_About this task:_ Keep every line of the data below that has the string "MySQL" and present those lines.

_Data records:_

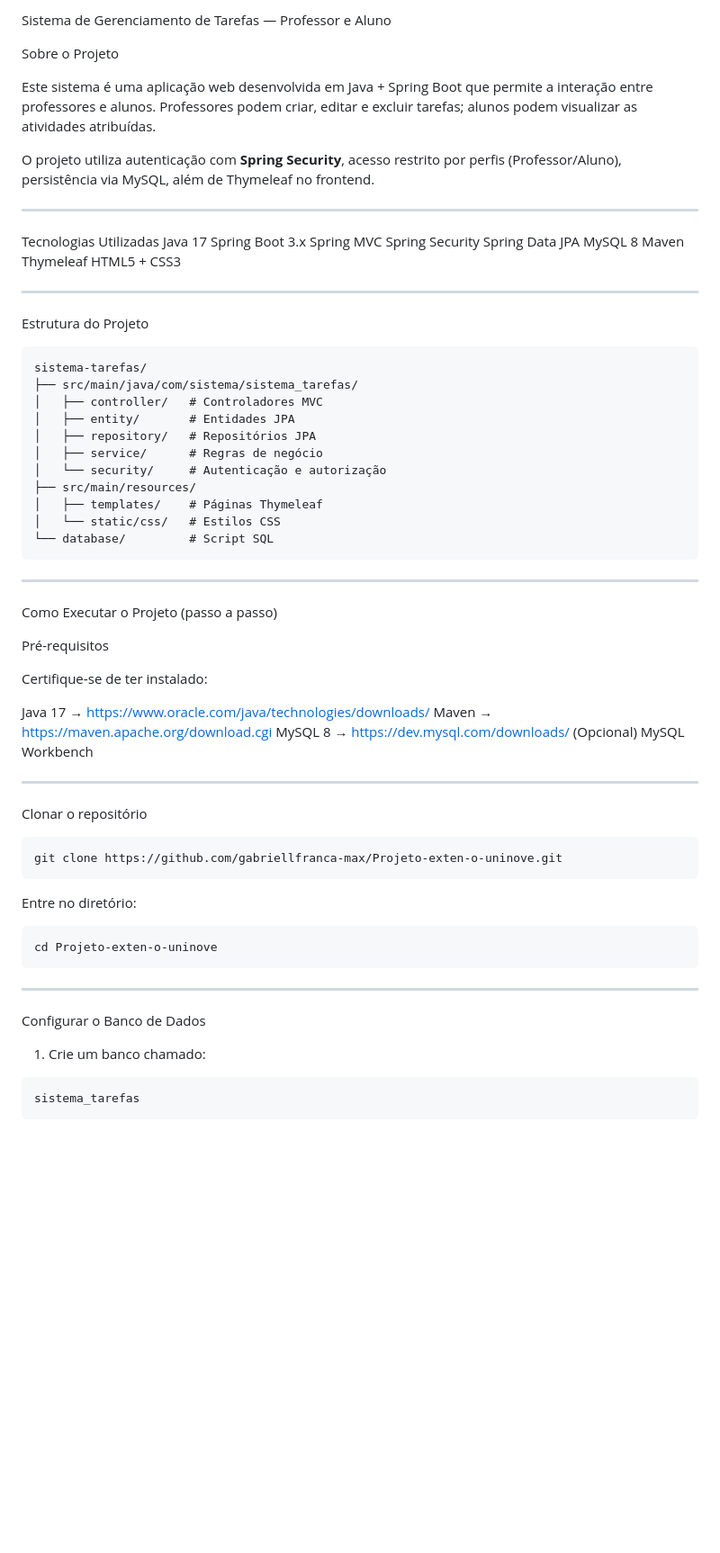
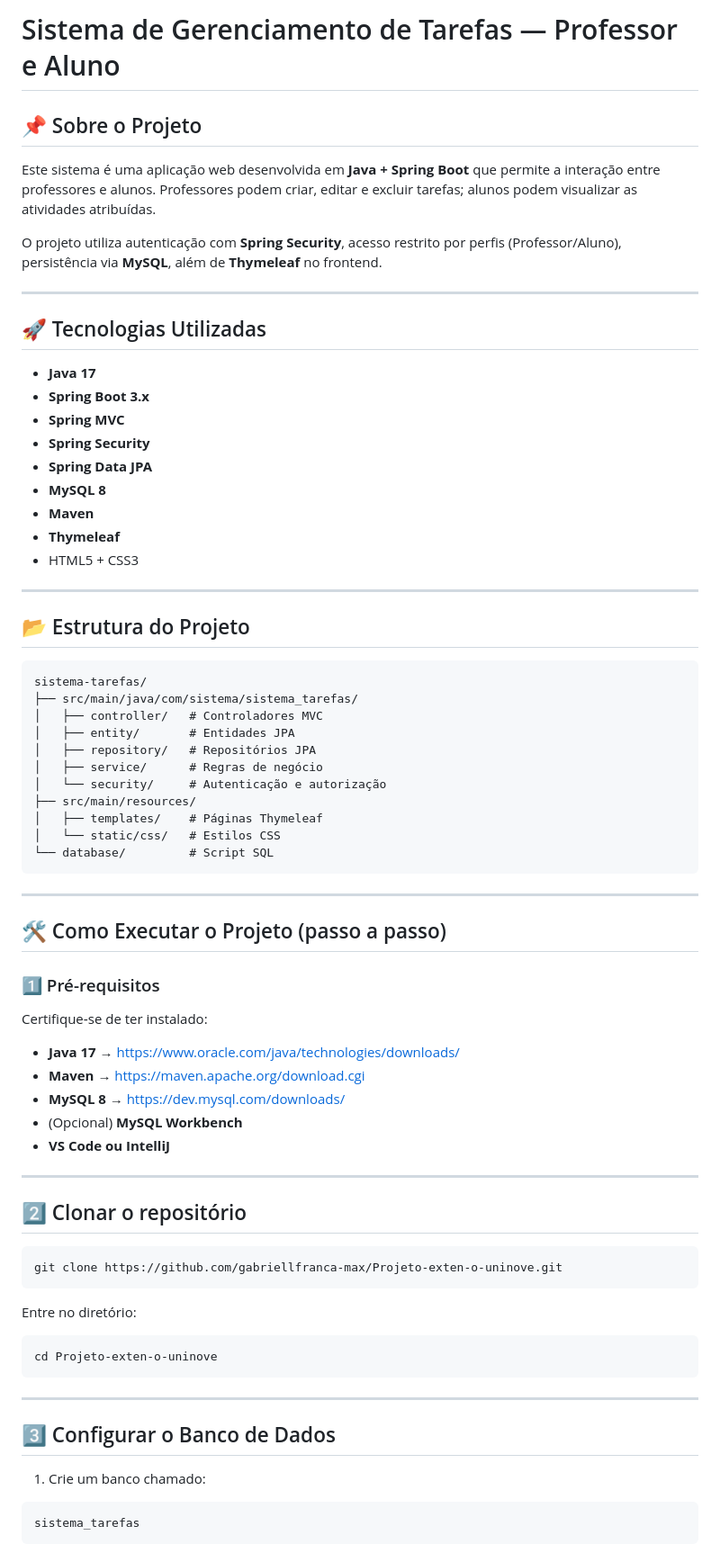
Before and after one commit to gabriellfranca-max/Projeto-exten-o-uninove, a Markdown page: README.md, the part around one of its changes. Shown at 90% size. Drawn GitHub-style; blank space fills up the shorter version.

````diff
--- a/README.md
+++ b/README.md
@@ -1,27 +1,28 @@
-Sistema de Gerenciamento de Tarefas — Professor e Aluno
+# Sistema de Gerenciamento de Tarefas — Professor e Aluno
 
-Sobre o Projeto
+## 📌 Sobre o Projeto
 
-Este sistema é uma aplicação web desenvolvida em Java + Spring Boot que permite a interação entre professores e alunos. Professores podem criar, editar e excluir tarefas; alunos podem visualizar as atividades atribuídas.
+Este sistema é uma aplicação web desenvolvida em **Java + Spring Boot** que permite a interação entre professores e alunos. Professores podem criar, editar e excluir tarefas; alunos podem visualizar as atividades atribuídas.
 
-O projeto utiliza autenticação com **Spring Security**, acesso restrito por perfis (Professor/Aluno), persistência via MySQL, além de Thymeleaf no frontend.
+O projeto utiliza autenticação com **Spring Security**, acesso restrito por perfis (Professor/Aluno), persistência via **MySQL**, além de **Thymeleaf** no frontend.
 
 ---
 
-Tecnologias Utilizadas
-Java 17
-Spring Boot 3.x
-Spring MVC
-Spring Security
-Spring Data JPA
-MySQL 8
-Maven
-Thymeleaf
-HTML5 + CSS3
+## 🚀 Tecnologias Utilizadas
+
+* **Java 17**
+* **Spring Boot 3.x**
+* **Spring MVC**
+* **Spring Security**
+* **Spring Data JPA**
+* **MySQL 8**
+* **Maven**
+* **Thymeleaf**
+* HTML5 + CSS3
 
 ---
 
-Estrutura do Projeto
+## 📂 Estrutura do Projeto
 
 ```
 sistema-tarefas/
@@ -39,21 +40,21 @@ sistema-tarefas/
 
 ---
 
-Como Executar o Projeto (passo a passo)
+## 🛠️ Como Executar o Projeto (passo a passo)
 
-Pré-requisitos
+### 1️⃣ Pré-requisitos
 
 Certifique‑se de ter instalado:
 
-Java 17 → [https://www.oracle.com/java/technologies/downloads/](https://www.oracle.com/java/technologies/downloads/)
-Maven → [https://maven.apache.org/download.cgi](https://maven.apache.org/download.cgi)
-MySQL 8 → [https://dev.mysql.com/downloads/](https://dev.mysql.com/downloads/)
-(Opcional) MySQL Workbench
-
+* **Java 17** → [https://www.oracle.com/java/technologies/downloads/](https://www.oracle.com/java/technologies/downloads/)
+* **Maven** → [https://maven.apache.org/download.cgi](https://maven.apache.org/download.cgi)
+* **MySQL 8** → [https://dev.mysql.com/downloads/](https://dev.mysql.com/downloads/)
+* (Opcional) **MySQL Workbench**
+* **VS Code ou IntelliJ**
 
 ---
 
-Clonar o repositório
+## 2️⃣ Clonar o repositório
 
 ```
 git clone https://github.com/gabriellfranca-max/Projeto-exten-o-uninove.git
@@ -67,7 +68,7 @@ cd Projeto-exten-o-uninove
 
 ---
 
-Configurar o Banco de Dados
+## 3️⃣ Configurar o Banco de Dados
 
 1. Crie um banco chamado:
 
````
Also changed, not shown: other parts of README.md (+17 -11 lines).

_Answer to this exercise:_
-O projeto utiliza autenticação com **Spring Security**, acesso restrito por perfis (Professor/Aluno), persistência via MySQL, além de Thymeleaf no frontend.
+O projeto utiliza autenticação com **Spring Security**, acesso restrito por perfis (Professor/Aluno), persistência via **MySQL**, além de **Thymeleaf** no frontend.
-MySQL 8
+* **MySQL 8**
-MySQL 8 → [https://dev.mysql.com/downloads/](https://dev.mysql.com/downloads/)
-(Opcional) MySQL Workbench
+* **MySQL 8** → [https://dev.mysql.com/downloads/](https://dev.mysql.com/downloads/)
+* (Opcional) **MySQL Workbench**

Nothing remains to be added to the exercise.